Grout Between Each Tile
Once the spacers are in place, and the tile adhesive has sat for 24 hours, use a grout spreader to spread the grout between the tiles. When the grout starts to harden, you can drag a grout shaper along the tile’s edges to make a unified finish.
Allow the Grout to Cure
Allow the grout to cure for 24 to 36 hours, and then wash up the surface with a damp towel or sponge to remove any remaining residue. You can spray the tile seams with grout sealant to give them extra protection from hot water.

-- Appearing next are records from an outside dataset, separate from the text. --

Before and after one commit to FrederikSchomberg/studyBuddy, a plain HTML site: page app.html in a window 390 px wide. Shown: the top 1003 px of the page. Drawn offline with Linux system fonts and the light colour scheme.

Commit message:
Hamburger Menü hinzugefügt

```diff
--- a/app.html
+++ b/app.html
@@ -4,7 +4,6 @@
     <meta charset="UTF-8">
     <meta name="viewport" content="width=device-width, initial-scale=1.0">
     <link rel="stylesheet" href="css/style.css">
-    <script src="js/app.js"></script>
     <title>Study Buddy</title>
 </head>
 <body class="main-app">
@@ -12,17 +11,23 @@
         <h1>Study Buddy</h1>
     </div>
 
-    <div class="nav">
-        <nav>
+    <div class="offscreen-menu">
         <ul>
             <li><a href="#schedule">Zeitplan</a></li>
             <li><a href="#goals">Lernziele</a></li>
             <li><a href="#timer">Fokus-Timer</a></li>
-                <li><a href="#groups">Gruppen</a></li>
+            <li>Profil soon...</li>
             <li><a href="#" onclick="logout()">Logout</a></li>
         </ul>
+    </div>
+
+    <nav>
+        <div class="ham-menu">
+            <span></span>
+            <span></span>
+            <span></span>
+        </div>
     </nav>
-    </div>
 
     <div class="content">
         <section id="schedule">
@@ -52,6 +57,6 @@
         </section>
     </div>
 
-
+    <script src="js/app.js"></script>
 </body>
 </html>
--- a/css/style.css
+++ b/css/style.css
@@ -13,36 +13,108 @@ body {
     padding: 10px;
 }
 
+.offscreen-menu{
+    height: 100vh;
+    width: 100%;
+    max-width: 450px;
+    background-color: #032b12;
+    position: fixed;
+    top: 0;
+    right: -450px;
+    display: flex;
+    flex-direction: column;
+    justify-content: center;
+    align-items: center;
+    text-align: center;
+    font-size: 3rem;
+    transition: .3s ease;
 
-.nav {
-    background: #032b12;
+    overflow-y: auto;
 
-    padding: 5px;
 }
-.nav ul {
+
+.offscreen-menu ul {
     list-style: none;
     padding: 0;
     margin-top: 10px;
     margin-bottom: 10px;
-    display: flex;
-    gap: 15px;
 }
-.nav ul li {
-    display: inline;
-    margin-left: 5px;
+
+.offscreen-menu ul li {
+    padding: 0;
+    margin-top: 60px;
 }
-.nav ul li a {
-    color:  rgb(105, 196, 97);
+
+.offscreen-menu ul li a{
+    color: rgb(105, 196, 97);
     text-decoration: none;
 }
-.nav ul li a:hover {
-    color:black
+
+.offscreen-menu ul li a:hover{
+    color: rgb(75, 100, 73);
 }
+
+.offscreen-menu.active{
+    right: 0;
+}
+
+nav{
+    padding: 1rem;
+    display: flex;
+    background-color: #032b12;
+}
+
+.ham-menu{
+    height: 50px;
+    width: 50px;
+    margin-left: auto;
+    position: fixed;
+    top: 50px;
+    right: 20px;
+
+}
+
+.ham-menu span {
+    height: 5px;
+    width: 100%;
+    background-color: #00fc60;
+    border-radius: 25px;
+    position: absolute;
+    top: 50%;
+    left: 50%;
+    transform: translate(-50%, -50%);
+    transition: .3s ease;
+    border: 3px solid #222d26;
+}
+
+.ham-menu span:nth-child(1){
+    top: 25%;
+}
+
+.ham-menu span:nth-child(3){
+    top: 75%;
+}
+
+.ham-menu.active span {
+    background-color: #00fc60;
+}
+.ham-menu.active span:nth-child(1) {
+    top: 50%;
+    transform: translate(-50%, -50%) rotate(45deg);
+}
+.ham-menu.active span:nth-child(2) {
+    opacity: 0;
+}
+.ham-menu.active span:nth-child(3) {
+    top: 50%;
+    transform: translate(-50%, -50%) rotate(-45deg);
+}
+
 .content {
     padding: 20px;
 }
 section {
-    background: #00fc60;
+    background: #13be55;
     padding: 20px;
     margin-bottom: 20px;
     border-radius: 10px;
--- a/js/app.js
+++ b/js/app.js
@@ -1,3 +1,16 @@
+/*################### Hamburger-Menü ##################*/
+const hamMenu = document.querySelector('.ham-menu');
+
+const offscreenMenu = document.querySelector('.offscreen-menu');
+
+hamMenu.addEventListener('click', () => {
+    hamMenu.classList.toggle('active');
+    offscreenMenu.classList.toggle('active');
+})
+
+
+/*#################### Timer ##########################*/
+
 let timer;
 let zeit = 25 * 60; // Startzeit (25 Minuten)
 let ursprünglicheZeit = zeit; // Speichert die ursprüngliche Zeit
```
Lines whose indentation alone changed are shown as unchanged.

Overall, replacing a broken tile yourself is a relatively simple process that can save you anywhere from $150 to $400.
How To Prevent Tiles From Falling Off Shower Walls
The prevention is in the tiling process. You can’t do anything if you have contractors doing all the tiling. However, there are things you can do when you’re doing your own tile work that can ensure your tiles stay on your wall.
- Make sure you don’t rush the process. Tile adhesive needs time to set, and so does grout.
- Use water-resistant adhesive and grout.
- Don’t skimp on the adhesive. Add enough to support the weight of the tile.
- Keep your work area dry.
If one tile falls off, consider placing a dehumidifier in the bathroom for a few days, and do not use the shower. The dehumidifier could help keep the remaining tiles on the wall if the issue was water infiltration.
What Happens if Water Gets Under the Tiles?
Water can do more than cause tiles to fall off shower walls. When water collects under the tiles, mold can grow and cause health issues. Mold growth is especially problematic for the elderly, the young, and people with respiratory health problems.
My Bathroom Tile Is Lifting but Isn’t Broken
It’s easier to repair a tile that hasn’t fallen and shattered. Like fallen tiles, you want to replace lifted tiles quickly. The less water that seeps into the adhesive, the better.
- Gently use a putty knife to loosen the tile along the seams and pop it off.
- Remove the adhesive on the tile and wall.
- Rinse the tile and wipe the wall down with a damp cloth or sponge.
- Apply adhesive to the tile and fit into place with spacers on each side.
- After 24 hours, add grout between the tiles, and then use grout sealant after another 24 hours.
- Wipe off the area with a damp sponge.
It isn’t the end of the world when a tile falls in your bathroom, but it is an issue that you should repair quickly. Without an efficient repair, more tiles can fail, and mold can begin growing. You can hire a contractor for $150 to $400 or replace the tile yourself with a few YouTube videos and some elbow grease!